A new study conducted by a group of researchers, including University of California, Santa Barbara’s Oliver Chadwick, offers a different explanation regarding the decline of the Rapa Nui Society. Their work shows that the demise of the Rapa Nui culture began prior to European settlement.
Long before Europeans arrived on Easter Island in 1722, the native Polynesian culture known as Rapa Nui showed signs of decline. However, the catalyst for their decline has long been debated in the scientific community as to whether the problem was environmental, political, or disease-related.
Chadwick joined archaeologists Cedric Puleston of the University of California, Davis, Thegn Ladefoged of the University of Auckland, and Christopher Stevenson of Virginia Commonwealth University in examining six agriculture sites used by the island’s inhabitants. The research focused on the three sites they had information on regarding climate, land, and soil chemistry.
“In the current Easter Island debate, one side says the Rapa Nui decimated their environment and killed themselves off,” said Chadwick, a professor in UCSB’s Department of Geography and the Environmental Studies Program. “The other side says it had nothing to do with cultural behavior, that it was the Europeans who brought disease that killed the Rapa Nui. Our results show that there is some of both going on, but the important point is that we show evidence of some communities being abandoned prior to European contact.”
The team used flakes of obsidian, a natural glass, as a dating tool. They measured the amount of water that penetrated the obsidian’s surface, allowing them to see how long it had been exposed and determine its age.
The study reflected the environmental diversity of Easter Island, located 2300 miles off the west coast of Chile. The soil nutrient supply on Easter Island is less than some of the Hawaiian Islands, which were settled on by the Polynesians around the same time.
The first site the researchers analyzed was near the northwest coast, and it had low rainfall and high soil nutrient availability. The second site, which was located on the inside of the volcanic mountain, experienced high rainfall but had low nutrient supply. The third location, which was another coastal area near the northeast, had intermediate amounts of rainfall and high soil nutrients.

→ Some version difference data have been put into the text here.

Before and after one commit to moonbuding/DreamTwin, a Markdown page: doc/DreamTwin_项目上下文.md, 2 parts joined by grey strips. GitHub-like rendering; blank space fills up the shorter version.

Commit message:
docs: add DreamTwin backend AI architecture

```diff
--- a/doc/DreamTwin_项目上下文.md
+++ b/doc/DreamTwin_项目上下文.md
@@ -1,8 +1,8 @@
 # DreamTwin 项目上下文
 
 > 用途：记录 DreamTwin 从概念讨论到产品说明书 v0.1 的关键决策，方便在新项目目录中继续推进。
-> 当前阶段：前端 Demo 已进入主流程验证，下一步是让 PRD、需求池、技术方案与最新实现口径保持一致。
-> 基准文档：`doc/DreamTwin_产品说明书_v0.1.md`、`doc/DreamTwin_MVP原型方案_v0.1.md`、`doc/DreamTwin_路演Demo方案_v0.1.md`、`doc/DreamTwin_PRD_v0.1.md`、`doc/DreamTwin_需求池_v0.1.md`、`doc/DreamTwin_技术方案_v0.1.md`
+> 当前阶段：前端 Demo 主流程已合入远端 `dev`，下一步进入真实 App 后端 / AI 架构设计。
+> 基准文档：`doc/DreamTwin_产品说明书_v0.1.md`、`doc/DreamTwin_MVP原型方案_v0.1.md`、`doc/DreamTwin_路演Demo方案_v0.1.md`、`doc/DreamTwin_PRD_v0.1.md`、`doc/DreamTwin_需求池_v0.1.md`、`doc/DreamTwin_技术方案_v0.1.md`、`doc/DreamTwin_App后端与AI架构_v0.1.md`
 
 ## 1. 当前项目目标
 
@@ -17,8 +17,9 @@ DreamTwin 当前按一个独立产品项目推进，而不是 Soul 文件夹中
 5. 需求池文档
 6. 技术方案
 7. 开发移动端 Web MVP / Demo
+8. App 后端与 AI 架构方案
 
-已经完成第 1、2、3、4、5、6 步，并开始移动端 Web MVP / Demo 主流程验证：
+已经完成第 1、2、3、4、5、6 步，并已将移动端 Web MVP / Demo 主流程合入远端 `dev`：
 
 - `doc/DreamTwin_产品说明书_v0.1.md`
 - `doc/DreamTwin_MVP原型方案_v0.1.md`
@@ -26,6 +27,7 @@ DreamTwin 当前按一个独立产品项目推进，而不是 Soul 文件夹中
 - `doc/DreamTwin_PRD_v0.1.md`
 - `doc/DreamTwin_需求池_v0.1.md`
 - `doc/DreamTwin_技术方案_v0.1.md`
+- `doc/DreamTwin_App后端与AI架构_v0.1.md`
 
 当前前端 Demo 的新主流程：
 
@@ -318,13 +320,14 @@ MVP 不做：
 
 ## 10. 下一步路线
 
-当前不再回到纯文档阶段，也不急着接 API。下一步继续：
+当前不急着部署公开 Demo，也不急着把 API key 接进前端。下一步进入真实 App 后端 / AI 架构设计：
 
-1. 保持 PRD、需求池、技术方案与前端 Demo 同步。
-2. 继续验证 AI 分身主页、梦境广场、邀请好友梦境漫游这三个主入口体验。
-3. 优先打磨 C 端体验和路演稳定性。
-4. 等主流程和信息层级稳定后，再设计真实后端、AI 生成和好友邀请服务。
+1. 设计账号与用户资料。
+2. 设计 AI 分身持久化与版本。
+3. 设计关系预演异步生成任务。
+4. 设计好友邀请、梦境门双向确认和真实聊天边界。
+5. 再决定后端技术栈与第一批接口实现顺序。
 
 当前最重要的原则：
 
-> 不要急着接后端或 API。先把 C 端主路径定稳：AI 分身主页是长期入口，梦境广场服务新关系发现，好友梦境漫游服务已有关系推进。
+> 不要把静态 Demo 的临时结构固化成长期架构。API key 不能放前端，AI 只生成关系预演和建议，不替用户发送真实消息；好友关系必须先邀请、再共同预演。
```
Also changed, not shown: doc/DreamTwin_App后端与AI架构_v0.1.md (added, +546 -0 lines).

“When we evaluate the length of time that the land was used based on the age distribution of each site’s obsidian flakes, which we used as an index of human habitation, we find that the very dry area and the very wet area were abandoned before European contact,” Chadwick said. “The area that had relatively high nutrients and intermediate rainfall maintained a robust population well after European contact.”
These results suggest that the Rapa Nui had produced sufficient crops rather than degrading the environment themselves, due to the regional variations and natural environmental factors. Where they produced food well, they were able to maintain their culture despite the threat of external factors from European diseases such as: tuberculosis, syphilis, and smallpox.
“The pullback from the marginal areas suggests that the Rapa Nui couldn’t continue to maintain the food resources necessary to keep the statue builders in business,” Chadwick concluded. “So we see the story as one of pushing against constraints and having to pull back rather than one of violent collapse.”